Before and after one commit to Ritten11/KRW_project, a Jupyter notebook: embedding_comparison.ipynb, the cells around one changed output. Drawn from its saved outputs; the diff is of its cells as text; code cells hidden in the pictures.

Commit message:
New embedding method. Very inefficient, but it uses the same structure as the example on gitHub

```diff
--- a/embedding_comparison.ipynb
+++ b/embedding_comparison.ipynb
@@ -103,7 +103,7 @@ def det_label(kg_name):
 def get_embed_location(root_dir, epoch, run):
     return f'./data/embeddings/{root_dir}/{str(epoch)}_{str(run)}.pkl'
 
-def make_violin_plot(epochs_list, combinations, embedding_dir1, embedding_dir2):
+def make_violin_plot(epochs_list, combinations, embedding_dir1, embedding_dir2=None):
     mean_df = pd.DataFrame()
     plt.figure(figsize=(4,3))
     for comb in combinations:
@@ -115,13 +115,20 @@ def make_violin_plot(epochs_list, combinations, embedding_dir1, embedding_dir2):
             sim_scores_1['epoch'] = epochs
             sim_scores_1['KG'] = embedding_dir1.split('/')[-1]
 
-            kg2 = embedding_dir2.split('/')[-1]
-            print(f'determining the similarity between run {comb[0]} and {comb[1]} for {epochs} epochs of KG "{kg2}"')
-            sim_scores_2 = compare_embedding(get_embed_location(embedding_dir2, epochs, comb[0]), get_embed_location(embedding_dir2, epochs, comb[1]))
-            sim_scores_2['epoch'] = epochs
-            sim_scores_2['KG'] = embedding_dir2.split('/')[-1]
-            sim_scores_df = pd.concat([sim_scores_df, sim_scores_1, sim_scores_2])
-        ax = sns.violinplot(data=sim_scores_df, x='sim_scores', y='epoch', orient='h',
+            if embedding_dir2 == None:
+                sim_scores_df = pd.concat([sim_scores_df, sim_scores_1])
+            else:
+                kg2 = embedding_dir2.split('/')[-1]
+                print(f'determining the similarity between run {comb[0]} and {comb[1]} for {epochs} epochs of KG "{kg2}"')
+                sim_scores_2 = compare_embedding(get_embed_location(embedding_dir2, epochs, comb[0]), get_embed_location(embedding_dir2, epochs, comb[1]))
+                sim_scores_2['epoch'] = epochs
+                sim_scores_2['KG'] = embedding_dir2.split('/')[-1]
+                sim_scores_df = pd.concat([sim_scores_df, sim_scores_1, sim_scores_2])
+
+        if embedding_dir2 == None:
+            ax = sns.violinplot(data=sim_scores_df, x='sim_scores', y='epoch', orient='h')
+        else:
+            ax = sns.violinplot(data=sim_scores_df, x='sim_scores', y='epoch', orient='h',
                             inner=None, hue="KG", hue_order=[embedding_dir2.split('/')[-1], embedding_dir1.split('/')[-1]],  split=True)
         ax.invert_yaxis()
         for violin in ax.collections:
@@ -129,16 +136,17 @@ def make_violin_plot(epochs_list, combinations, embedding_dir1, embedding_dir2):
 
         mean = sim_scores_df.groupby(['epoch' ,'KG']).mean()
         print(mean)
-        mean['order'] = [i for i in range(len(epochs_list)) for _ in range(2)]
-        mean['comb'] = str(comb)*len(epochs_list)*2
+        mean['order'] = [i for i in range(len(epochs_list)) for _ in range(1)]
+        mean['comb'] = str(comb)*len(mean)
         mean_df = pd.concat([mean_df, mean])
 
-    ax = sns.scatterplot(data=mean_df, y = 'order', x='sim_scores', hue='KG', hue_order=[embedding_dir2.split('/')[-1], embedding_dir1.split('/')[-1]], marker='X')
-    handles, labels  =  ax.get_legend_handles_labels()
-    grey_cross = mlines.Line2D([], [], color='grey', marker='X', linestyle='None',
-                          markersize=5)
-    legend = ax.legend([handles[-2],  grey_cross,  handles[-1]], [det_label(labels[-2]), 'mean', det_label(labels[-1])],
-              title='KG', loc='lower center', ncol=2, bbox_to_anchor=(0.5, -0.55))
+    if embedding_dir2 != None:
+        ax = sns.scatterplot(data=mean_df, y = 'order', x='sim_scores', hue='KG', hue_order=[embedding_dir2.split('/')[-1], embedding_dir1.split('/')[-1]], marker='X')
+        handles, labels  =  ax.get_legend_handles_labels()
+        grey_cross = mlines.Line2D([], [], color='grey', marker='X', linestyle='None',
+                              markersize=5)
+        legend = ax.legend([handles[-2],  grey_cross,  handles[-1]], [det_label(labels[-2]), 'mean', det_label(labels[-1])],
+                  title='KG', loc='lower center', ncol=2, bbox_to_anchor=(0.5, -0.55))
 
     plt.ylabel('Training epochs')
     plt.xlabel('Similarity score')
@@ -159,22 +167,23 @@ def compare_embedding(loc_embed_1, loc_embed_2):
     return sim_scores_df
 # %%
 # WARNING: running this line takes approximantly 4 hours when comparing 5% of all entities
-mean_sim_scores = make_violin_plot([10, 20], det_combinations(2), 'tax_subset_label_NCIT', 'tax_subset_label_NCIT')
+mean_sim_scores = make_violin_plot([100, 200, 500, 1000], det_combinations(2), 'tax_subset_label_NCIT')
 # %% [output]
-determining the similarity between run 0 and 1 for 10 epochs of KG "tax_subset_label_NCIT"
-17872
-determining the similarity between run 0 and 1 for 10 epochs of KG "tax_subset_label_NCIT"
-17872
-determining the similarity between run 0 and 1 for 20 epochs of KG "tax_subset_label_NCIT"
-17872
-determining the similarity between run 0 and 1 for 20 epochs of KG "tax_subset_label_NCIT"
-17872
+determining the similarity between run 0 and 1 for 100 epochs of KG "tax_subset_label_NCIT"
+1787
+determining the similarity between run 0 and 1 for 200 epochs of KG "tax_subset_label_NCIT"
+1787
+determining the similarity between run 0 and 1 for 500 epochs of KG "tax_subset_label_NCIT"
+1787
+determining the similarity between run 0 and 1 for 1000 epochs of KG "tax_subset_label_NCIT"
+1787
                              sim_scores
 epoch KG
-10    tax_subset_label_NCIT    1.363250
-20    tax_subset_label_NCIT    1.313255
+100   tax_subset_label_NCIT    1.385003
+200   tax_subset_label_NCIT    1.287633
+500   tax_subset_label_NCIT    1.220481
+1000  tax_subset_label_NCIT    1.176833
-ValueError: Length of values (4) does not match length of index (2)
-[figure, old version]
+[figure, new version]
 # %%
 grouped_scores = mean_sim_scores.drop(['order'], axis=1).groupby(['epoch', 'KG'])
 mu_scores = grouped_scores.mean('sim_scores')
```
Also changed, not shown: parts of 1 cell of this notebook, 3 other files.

Task details ▸
Filter the entries above down to the lines that contain the word "None".

Response to this exercise ▸
+def make_violin_plot(epochs_list, combinations, embedding_dir1, embedding_dir2=None):
+            if embedding_dir2 == None:
+        if embedding_dir2 == None:
                             inner=None, hue="KG", hue_order=[embedding_dir2.split('/')[-1], embedding_dir1.split('/')[-1]],  split=True)
-    grey_cross = mlines.Line2D([], [], color='grey', marker='X', linestyle='None',
+    if embedding_dir2 != None:
+        grey_cross = mlines.Line2D([], [], color='grey', marker='X', linestyle='None',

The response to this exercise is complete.